Activity: This exercise calls for the line with "Repository: TranPhucThinh/Omnifood", the line with "70% of full size.", and all lines between them in the material below, output exactly and with no other lines.

Recorded information:
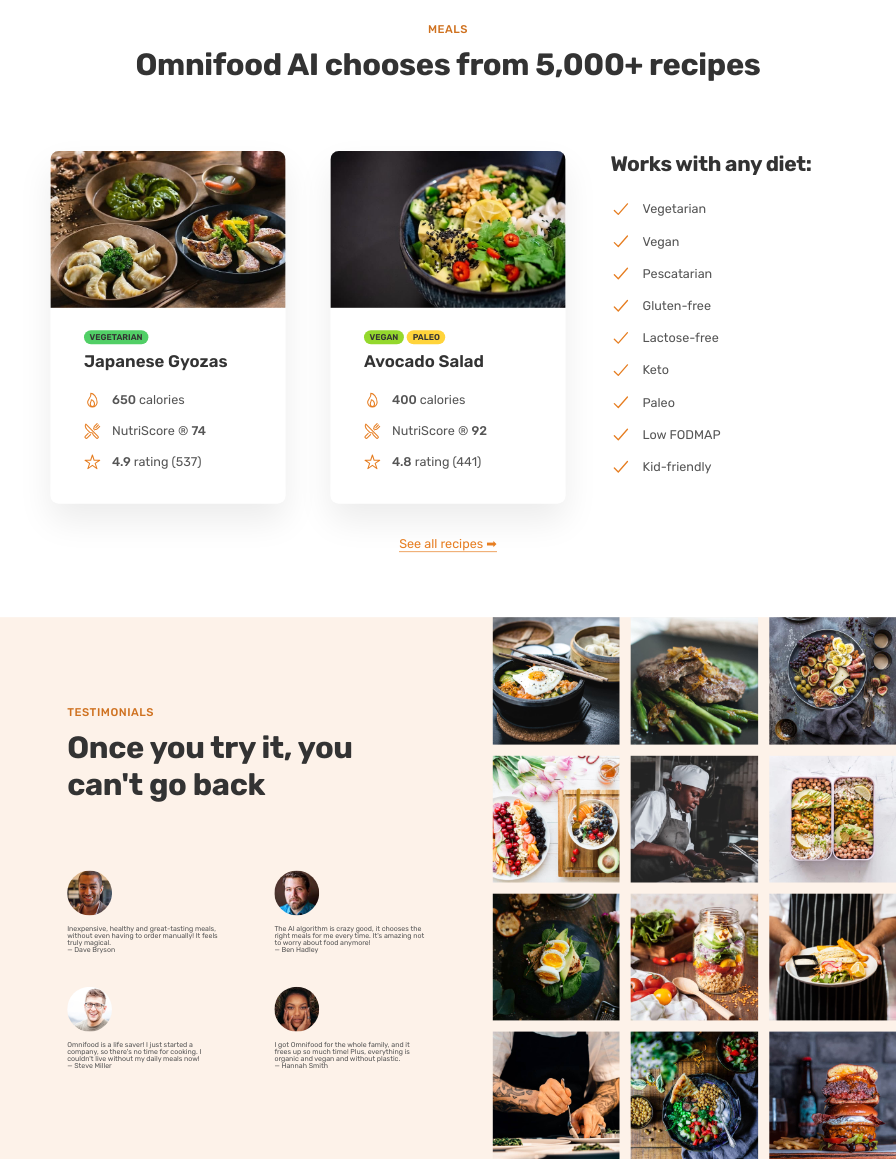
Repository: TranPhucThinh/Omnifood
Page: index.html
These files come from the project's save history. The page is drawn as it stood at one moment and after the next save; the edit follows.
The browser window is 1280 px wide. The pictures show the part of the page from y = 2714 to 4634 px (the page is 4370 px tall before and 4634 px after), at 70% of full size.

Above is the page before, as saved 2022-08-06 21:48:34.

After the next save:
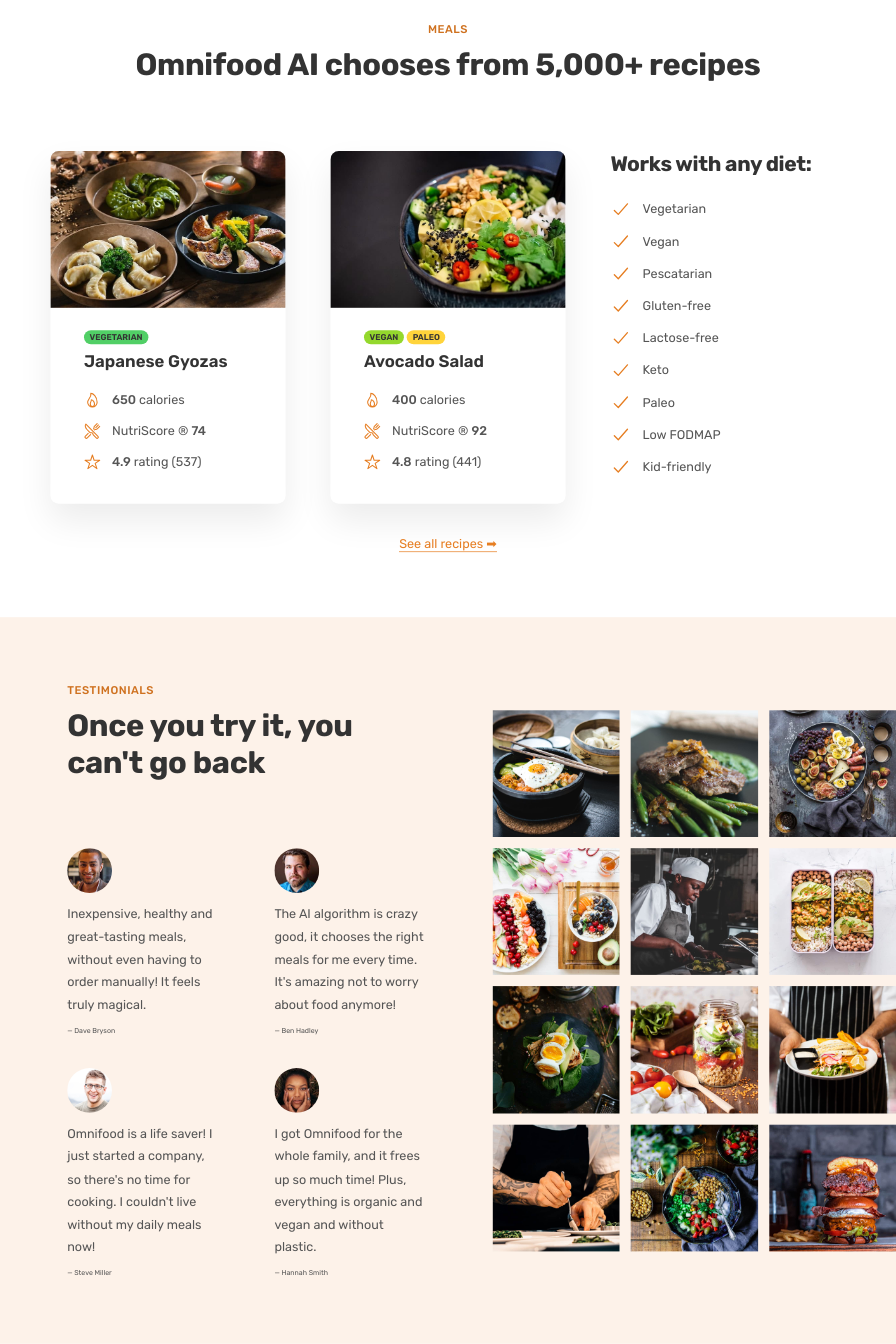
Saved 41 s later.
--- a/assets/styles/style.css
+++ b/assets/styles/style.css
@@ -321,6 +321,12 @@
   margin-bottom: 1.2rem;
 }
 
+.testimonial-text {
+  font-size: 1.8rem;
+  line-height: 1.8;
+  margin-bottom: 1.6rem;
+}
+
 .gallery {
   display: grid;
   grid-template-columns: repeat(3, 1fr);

---

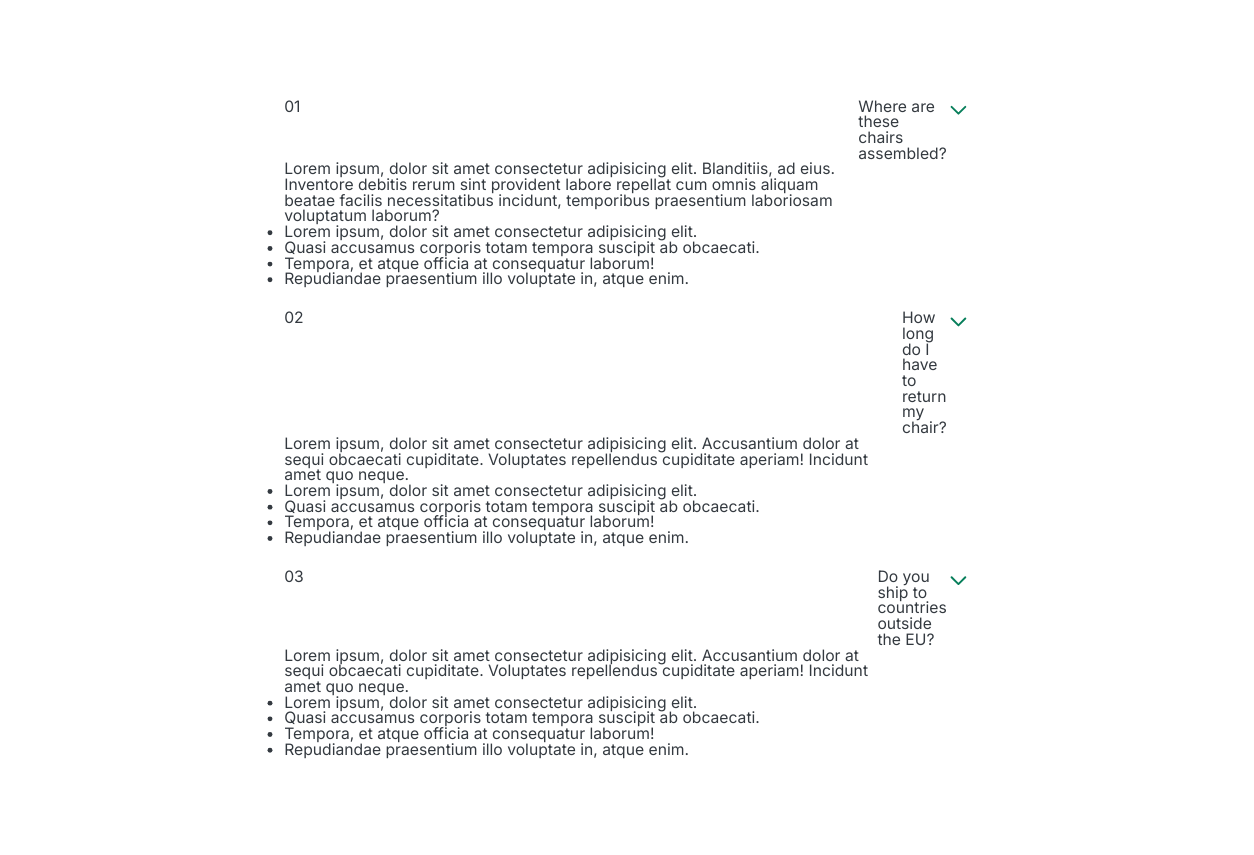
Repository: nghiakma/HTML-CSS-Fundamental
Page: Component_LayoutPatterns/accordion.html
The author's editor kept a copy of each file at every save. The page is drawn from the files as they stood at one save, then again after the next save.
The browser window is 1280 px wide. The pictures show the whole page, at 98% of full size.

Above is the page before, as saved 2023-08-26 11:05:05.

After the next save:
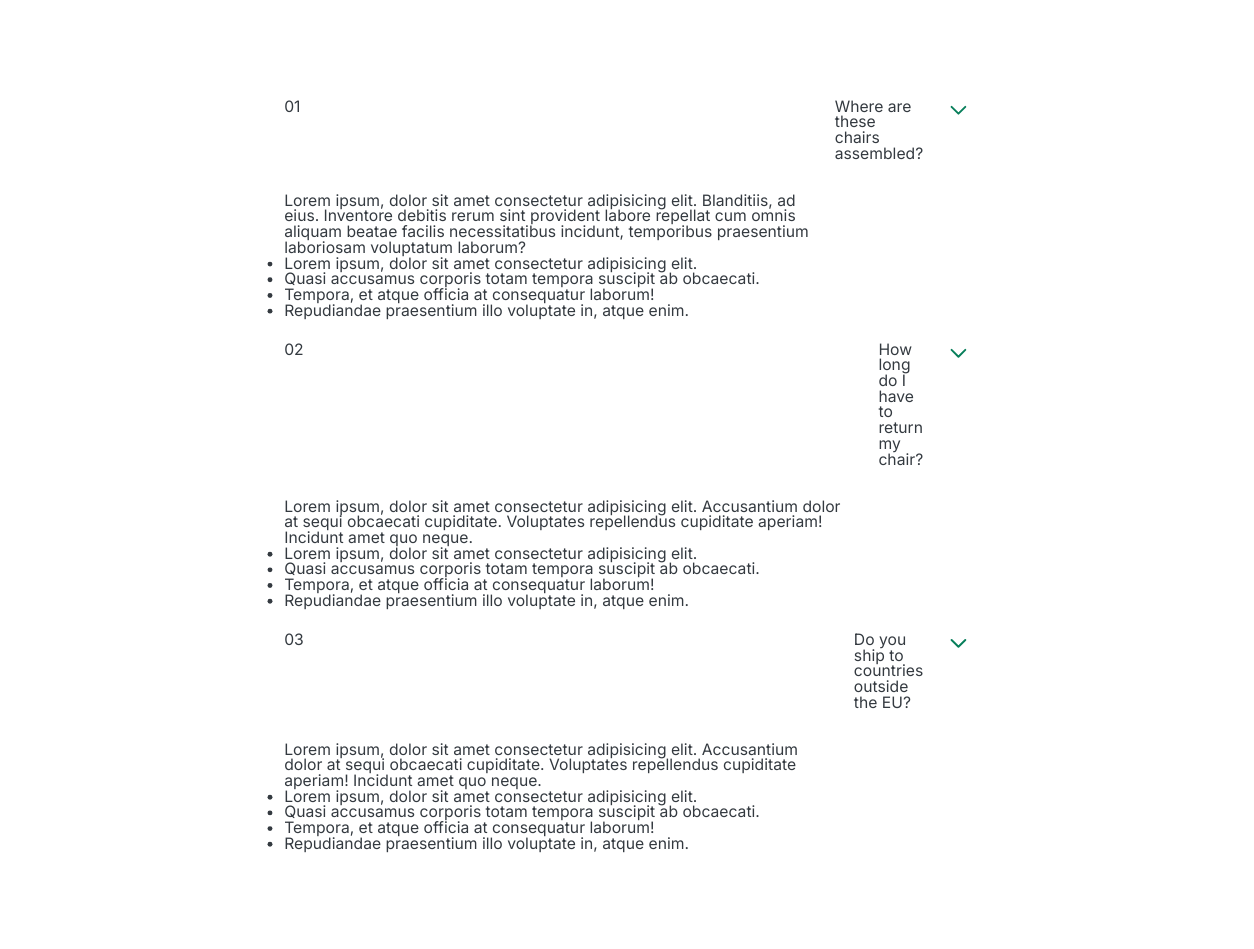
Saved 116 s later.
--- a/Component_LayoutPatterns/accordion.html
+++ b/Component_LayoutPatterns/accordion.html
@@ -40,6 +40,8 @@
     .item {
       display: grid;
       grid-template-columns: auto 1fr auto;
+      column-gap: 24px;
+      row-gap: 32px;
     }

Response to this exercise:
Repository: TranPhucThinh/Omnifood
Page: index.html
These files come from the project's save history. The page is drawn as it stood at one moment and after the next save; the edit follows.
The browser window is 1280 px wide. The pictures show the part of the page from y = 2714 to 4634 px (the page is 4370 px tall before and 4634 px after), at 70% of full size.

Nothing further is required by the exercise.